I may have mentioned this a few times, but… growth rate! A hoof wall crack that’s at the bottom of the foot, will have more leverage on it when the hoof wall gets longer. Particularly if the crack is due to uneven loading, or static imbalance of the hoof capsule as the longer the hoof is, the more unbalanced the forces are.
Often as the hoof wall gets longer, so does the crack. This doesn’t necessarily mean that the crack is travelling up the hoof wall though. Look at it this way. In a newly trimmed hoof, a crack goes 3mm up the wall. You have 3 mm of growth over the next 6 weeks. That means the crack will be 6mm long, and still be in the same position.
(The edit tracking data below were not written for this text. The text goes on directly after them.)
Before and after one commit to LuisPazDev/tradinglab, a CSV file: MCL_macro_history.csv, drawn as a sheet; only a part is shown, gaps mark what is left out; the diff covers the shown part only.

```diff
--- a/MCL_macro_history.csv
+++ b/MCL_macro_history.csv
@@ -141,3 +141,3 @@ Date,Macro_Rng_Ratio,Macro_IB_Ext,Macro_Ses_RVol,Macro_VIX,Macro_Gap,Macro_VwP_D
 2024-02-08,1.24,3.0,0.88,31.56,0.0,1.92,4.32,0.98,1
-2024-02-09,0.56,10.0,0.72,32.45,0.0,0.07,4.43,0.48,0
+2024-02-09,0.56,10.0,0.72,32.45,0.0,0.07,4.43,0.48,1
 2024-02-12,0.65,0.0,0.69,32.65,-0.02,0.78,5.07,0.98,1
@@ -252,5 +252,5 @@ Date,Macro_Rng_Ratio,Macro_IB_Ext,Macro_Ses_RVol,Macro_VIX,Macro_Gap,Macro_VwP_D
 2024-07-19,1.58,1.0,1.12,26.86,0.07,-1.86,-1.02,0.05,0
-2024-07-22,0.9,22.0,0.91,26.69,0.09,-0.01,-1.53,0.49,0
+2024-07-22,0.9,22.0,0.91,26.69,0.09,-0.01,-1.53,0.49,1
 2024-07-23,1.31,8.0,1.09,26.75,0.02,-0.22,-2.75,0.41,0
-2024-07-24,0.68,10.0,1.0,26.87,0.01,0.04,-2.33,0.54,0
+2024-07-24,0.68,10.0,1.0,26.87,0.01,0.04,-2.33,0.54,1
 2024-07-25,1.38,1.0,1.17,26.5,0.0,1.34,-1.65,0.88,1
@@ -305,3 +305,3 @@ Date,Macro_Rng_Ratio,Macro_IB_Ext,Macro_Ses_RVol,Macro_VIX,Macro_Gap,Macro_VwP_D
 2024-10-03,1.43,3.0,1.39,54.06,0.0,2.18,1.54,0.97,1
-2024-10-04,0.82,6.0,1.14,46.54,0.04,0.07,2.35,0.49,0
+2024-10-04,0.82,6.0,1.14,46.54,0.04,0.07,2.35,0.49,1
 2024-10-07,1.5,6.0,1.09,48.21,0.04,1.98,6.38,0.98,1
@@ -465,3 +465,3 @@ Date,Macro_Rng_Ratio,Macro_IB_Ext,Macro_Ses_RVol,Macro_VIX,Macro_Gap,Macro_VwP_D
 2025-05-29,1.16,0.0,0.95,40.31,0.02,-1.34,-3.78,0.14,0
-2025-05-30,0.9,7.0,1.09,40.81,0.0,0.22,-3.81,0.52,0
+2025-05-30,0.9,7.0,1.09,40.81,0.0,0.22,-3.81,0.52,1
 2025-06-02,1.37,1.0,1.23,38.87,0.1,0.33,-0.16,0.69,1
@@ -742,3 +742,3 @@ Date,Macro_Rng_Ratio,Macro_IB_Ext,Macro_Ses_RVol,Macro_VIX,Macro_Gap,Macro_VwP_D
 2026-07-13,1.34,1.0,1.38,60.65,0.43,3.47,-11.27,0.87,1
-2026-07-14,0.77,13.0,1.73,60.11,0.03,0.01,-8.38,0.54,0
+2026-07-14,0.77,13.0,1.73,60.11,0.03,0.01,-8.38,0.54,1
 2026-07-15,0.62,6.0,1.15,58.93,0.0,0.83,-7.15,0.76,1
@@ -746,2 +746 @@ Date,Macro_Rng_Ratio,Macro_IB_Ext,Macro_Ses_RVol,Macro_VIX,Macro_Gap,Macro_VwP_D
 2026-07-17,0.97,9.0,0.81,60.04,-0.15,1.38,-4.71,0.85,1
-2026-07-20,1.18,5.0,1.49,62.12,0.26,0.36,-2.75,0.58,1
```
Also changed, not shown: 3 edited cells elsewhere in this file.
It’s double the length, but it isn’t any worse. The trim makes it look much better, because it halves the length. This gives the impression that the crack is being trimmed out, but it’s not, it’s just excess hoof being trimmed off. It also gives the impression that it keeps getting worse, which it isn’t, the hoof is just getting longer.
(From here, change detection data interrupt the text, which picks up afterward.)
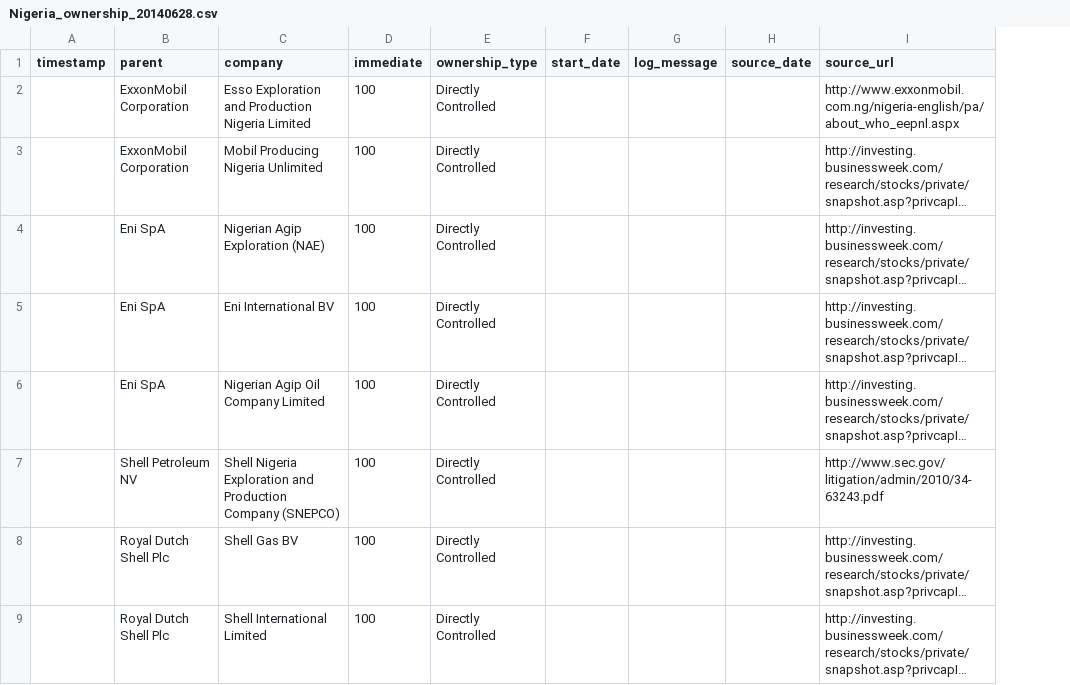
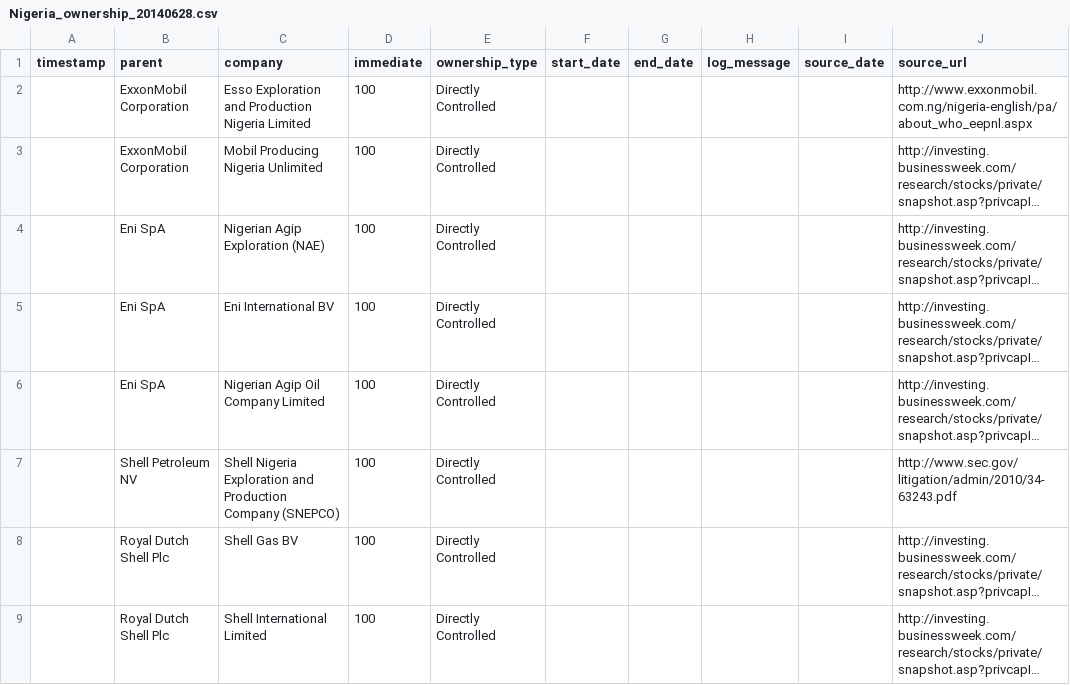
Before and after one commit to iilab/openoil, a CSV file: data/Nigeria_ownership_20140628.csv, drawn as a sheet; only a part is shown; long unchanged cells end in …; the diff names each change by its address in the sheet, - before the commit and + after, or states it on an @@ line.

Commit message:
Added end_date column

```diff
--- a/data/Nigeria_ownership_20140628.csv
+++ b/data/Nigeria_ownership_20140628.csv
+column G (end_date), empty
```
The Cause of The Problem Getting Worse
Whatever it is that’s causing your crack, if it gets worse for any reason, then the crack will get worse. That sounds kind of obvious, but sometimes this gets overlooked. It’s not uncommon for a physical therapist to blame a crack getting worse, as the cause of a worsened physical problem.
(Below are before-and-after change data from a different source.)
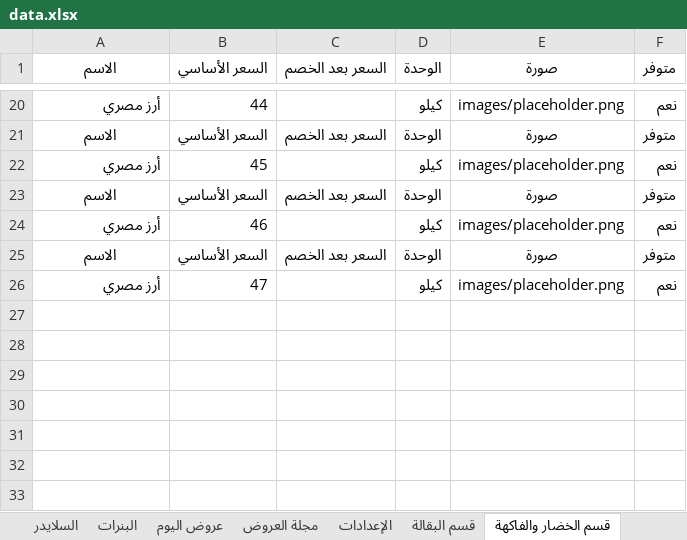
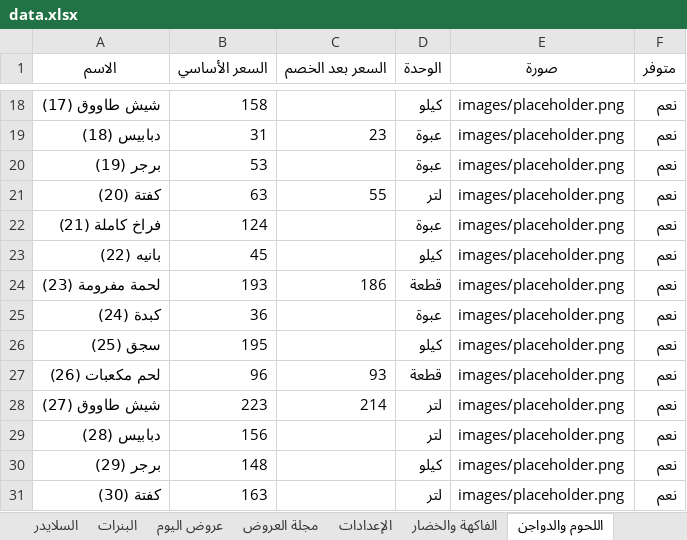
Before and after one commit to abdelazim17/trolley-market, an Excel workbook: data.xlsx, sheet اللحوم والدواجن, drawn as a sheet; only a part is shown, gaps mark what is left out; values as stored, in another font and other column widths than the file's, no borders; charts and pictures not drawn; removed rows and columns are numbered as before the commit, all else as after; the diff covers the shown part only; the diff names each change by its address in the sheet, - before the commit and + after, or states it on an @@ line.

```diff
--- a/data.xlsx (sheet اللحوم والدواجن)
+++ b/data.xlsx (sheet اللحوم والدواجن)
-sheet tab: قسم البقالة
+sheet tab: الفاكهة والخضار
-sheet tab: قسم الخضار والفاكهة
+sheet tab: اللحوم والدواجن
-A18 (الاسم): أرز مصري
+A18 (الاسم): شيش طاووق (17)
-B18 (السعر الأساسي): 44
+B18 (السعر الأساسي): 158
-row 21: الاسم | السعر الأساسي | السعر بعد الخصم | الوحدة | صورة | متوفر
+row 19: دبابيس (18) | 31 | 23 | عبوة | images/placeholder.png | نعم
+row 20: برجر (19) | 53 |  | عبوة | images/placeholder.png | نعم
+row 21: كفتة (20) | 63 | 55 | لتر | images/placeholder.png | نعم
+row 22: فراخ كاملة (21) | 124 |  | عبوة | images/placeholder.png | نعم
-A23 (الاسم): أرز مصري
+A23 (الاسم): بانيه (22)
-row 23: الاسم | السعر الأساسي | السعر بعد الخصم | الوحدة | صورة | متوفر
+row 24: لحمة مفرومة (23) | 193 | 186 | قطعة | images/placeholder.png | نعم
+row 25: كبدة (24) | 36 |  | عبوة | images/placeholder.png | نعم
-A26 (الاسم): أرز مصري
+A26 (الاسم): سجق (25)
-B26 (السعر الأساسي): 46
+B26 (السعر الأساسي): 195
-row 25: الاسم | السعر الأساسي | السعر بعد الخصم | الوحدة | صورة | متوفر
+row 27: لحم مكعبات (26) | 96 | 93 | قطعة | images/placeholder.png | نعم
+row 28: شيش طاووق (27) | 223 | 214 | لتر | images/placeholder.png | نعم
+row 29: دبابيس (28) | 156 |  | لتر | images/placeholder.png | نعم
-A30 (الاسم): أرز مصري
+A30 (الاسم): برجر (29)
-B30 (السعر الأساسي): 47
+B30 (السعر الأساسي): 148
+row 31: كفتة (30) | 163 |  | لتر | images/placeholder.png | نعم
```
Also changed, not shown: 13 added rows, 15 removed rows and 8 edited cells elsewhere in this sheet, sheet المخبوزات, sheet الألبان والبيض, sheet الفاكهة والخضار, sheet عروض اليوم, sheet السلايدر, sheet الإعدادات, 1 more sheet, other sheet tabs, charts or pictures, 18 other files.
It’s not often that way round. Usually something will have made the physical problem worse, so the crack got worse. This can make you feel like you’ve got lots of problems going on, but what you’re seeing is lots of symptoms, often there is only 1 problem.
If you’re treating symptoms, you’re going to need lots of different treatments, repeatedly. If you’re treating the cause, you may only need 1 treatment to see improvement in lots of different areas. Treating symptoms is stressful because it doesn’t get you anywhere, though obviously there’s a lot of value in managing symptoms while treating the root cause.
Unfortunately there aren’t many problems that are mutually exclusive. This means that if you have 1 problem that’s causing a crack, and you add a second (or third, or fourth…) problem into the mix, then you’re going to get a worse crack, or more cracks.
This is one of the reasons why I like to use preventative methods. Addressing an issue while it’s still a small warning sign usually means you only need a small intervention. Waiting for problems to build up before you take notice means you’ve got a much longer journey back to a good place.
It’s sometimes harder to identify smaller problems, and harder to be sure they’re improving, by the nature, that smaller things are harder to see. It’s usually fairly easy to see a broken leg, or that a horse is 100lbs overweight. Less easy to notice a horse being 5lbs over weight, but so much easier to lose 5 lbs than 100lbs.
Stepping in early makes for a more consistent lifestyle, with fewer ‘big’ issues and a quicker recovery when the ‘big’ issues do happen. It can however make you feel like you’re worrying about everything all the time.
I try to go for awareness rather than worry. Awareness comes from clarity and observation and puts you in a position of strength. Worry just makes you feel like crap without doing anything productive, often while sabotaging your best efforts, and blinding you to your successes.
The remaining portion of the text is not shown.